Parcours


As far back as he can remember, this artist-painter form Lille, born in 1966, has neither thrown up his pencils nor his brush.

Early in the 1980's, persuaded by a deep need of expression, he first turned to acting (at the National Superior Academy of Drama) before devoting definitely to painting.

In 1988, he settled in Paris before abandoning the capital in 1989 for Florida where he became a portrait painter for the Walt Disney company. Back to Paris in 1990, he began a long period of apprenticeship through different works (paintings, sceneries, frescos, happenings at parties, posters, magazines' cover, sculptures...). Thus for many companies such as Nokia, Médiascenie, Bouygues, Baccarat, Canon and especially for Louis Vuitton with which he has collaborated on regular occasions for more than five years.
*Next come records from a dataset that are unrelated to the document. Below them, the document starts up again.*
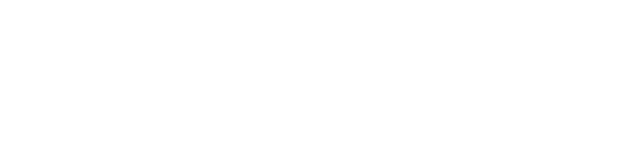
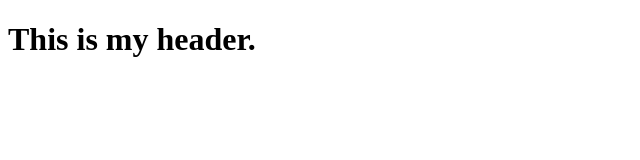
Before and after one commit to Jane-AG77/Minesweepeer, a plain HTML site: page index.html in a window 1280 px wide. Shown: the whole page, without its empty margins (0-640 px from the left). Drawn offline with Linux system fonts and the light colour scheme.

Commit message:
Update index.html

```diff
--- a/index.html
+++ b/index.html
@@ -4,6 +4,6 @@
 
   </head>
   <body>
-
+    <h1>This is my header.</h1>
   </body>
 </html>
```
In 1997, he decided to no longer devote himself to his painting merely and thus abandoned all the 'food' work which monopolized too much of his time, preventing him from giving free expression to his own creation. He was quite convinced of the fact that it is not up to the artist, not necessarily business-minded, to defend his word facing art galleries, but indeed for art traders to unearth the painter's undertakings. Considering that idea, he still organizes his exhibitions himself thus allowing genuine freedom but admittedly requiring much time and vigour. In very different places, from his own studio in Montreuil, which was an abandoned 1600 m² factory, to Glaz'art (a Cultural Parisian Place), or many companies or hotels like “l'Alliance” at Lille, a magnificent Minimes' seventeenth century convent, which he uses to show his work. Organizing exhibitions is a vital need for this painter. It is like giving birth, the artist bringing forth to his work which takes shape once out of his studio... To be life-like, a masterpiece has to be displayed... To be full of sense, the painting must rouse more sensitivities than the painter's own. And all that, because the artist, himself is a simple means of expression to this emotion. He does not personally appreciate its quality but the skilful mixture produced by his inspiration, by his gnuineness and self denial. If he seems to be such a demonstrative artist, it is undoubtedly because he paints instead of being talkative. He uses colours and substance where words only are not adequate. His free inspiration is doubtless the expression which best characterizes his work. His need of standing up for these feelings makes him compulsive. Once inspired, he sets out on “painting-marathons” of at least several weeks or several months without any breaks. Thus his painting themes are as various as his style (like acrylic, oil painting, collage, watercolour, press flat, substance...). Sometimes one wonders why so much difference between his topics. For an answer, he replies :

'That is explained by the fact that my tastes, my wishes and my mood are numerous. I cannot confine myself to one simple subject when many new ideas jostle each other in my mind. I am like a compulsive eater when I find myself in a creative wave. Even when I am working on a painting, and another subject comes up, I do not hesitate to fling it over a canvas to not let it run away, before focusing again on the former painting. Sometimes I may be working on ten odd pictures at the same time but on quite varied topics.'

To sum up his art, he carries on saying :

'My work consists of respecting an only and unique aim of being as sincere and genuine as possible, staying tuned in my inspiration and in the painting which often suggests me the way. Most of the time when I start on a canvas, the only intention, the general work spirit is the real driving force behind it. I do not really imagine what the painting would represent once it is finished, but the most important is being convinced of what it will bring out. My painting guides me by the stroke of the paintbrush. I do not necessarily have an exact schedule.'